### DATA FOR REVIEW:
###
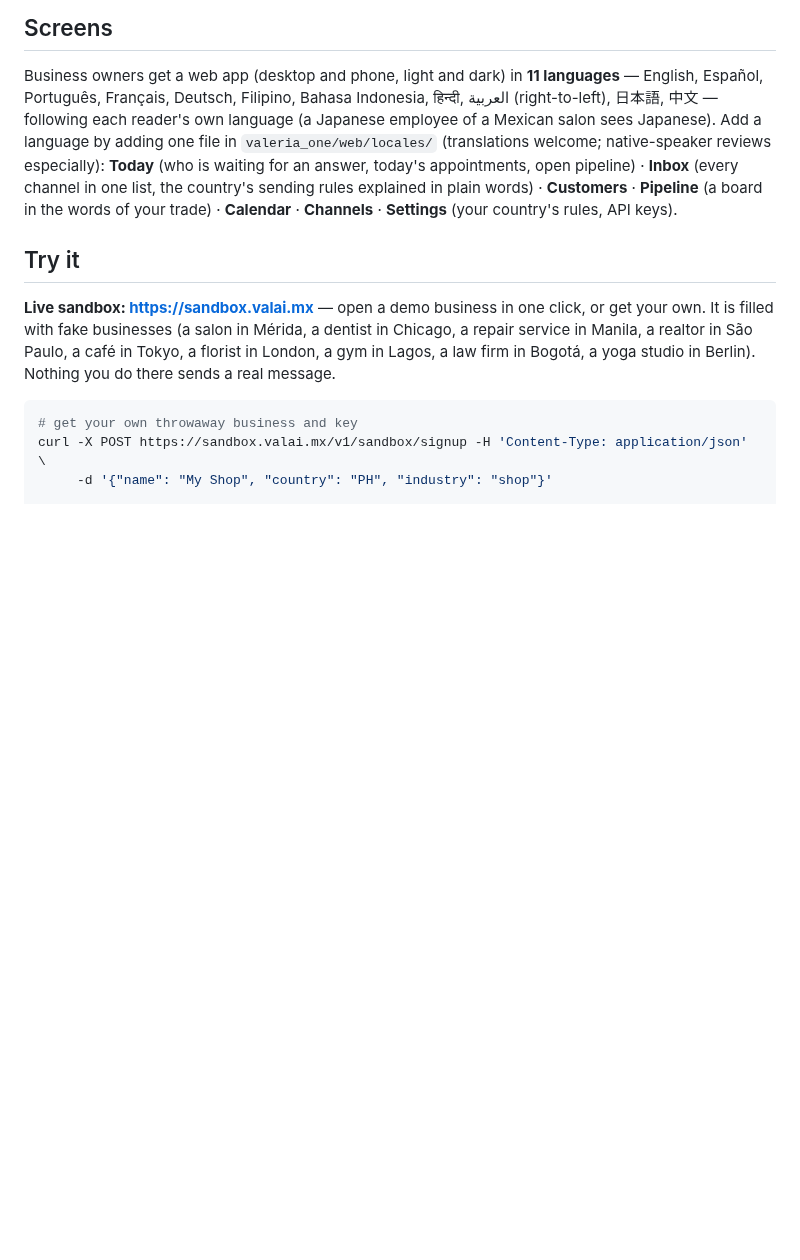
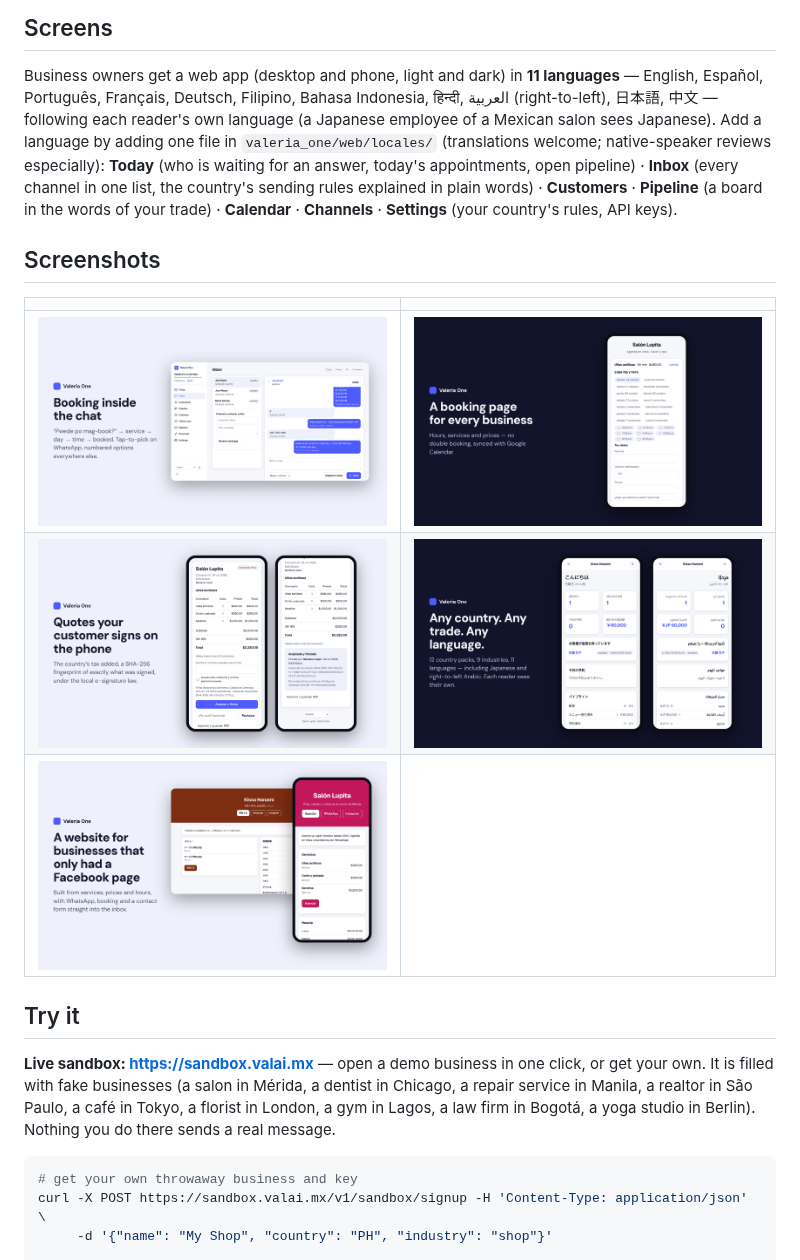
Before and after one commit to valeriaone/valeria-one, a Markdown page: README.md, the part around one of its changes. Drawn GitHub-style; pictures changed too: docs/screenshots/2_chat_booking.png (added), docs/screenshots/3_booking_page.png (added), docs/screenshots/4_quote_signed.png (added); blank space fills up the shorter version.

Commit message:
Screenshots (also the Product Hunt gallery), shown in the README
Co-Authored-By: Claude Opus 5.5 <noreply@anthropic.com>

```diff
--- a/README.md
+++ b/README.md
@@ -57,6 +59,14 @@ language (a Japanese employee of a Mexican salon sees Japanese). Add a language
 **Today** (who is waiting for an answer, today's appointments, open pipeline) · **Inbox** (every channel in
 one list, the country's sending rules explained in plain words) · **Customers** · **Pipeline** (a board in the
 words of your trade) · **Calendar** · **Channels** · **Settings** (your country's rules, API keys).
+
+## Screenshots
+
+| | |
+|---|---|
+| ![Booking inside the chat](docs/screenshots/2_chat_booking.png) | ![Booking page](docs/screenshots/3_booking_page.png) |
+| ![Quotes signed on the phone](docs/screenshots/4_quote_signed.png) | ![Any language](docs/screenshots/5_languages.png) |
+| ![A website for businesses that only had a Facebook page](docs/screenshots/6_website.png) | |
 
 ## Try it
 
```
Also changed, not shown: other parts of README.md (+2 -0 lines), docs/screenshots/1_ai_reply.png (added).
###
### WHAT IS EXPECTED:
In the data, how many lines include the string "language"? Reply with only that number.

### ANSWER TO THIS PROBLEM:
2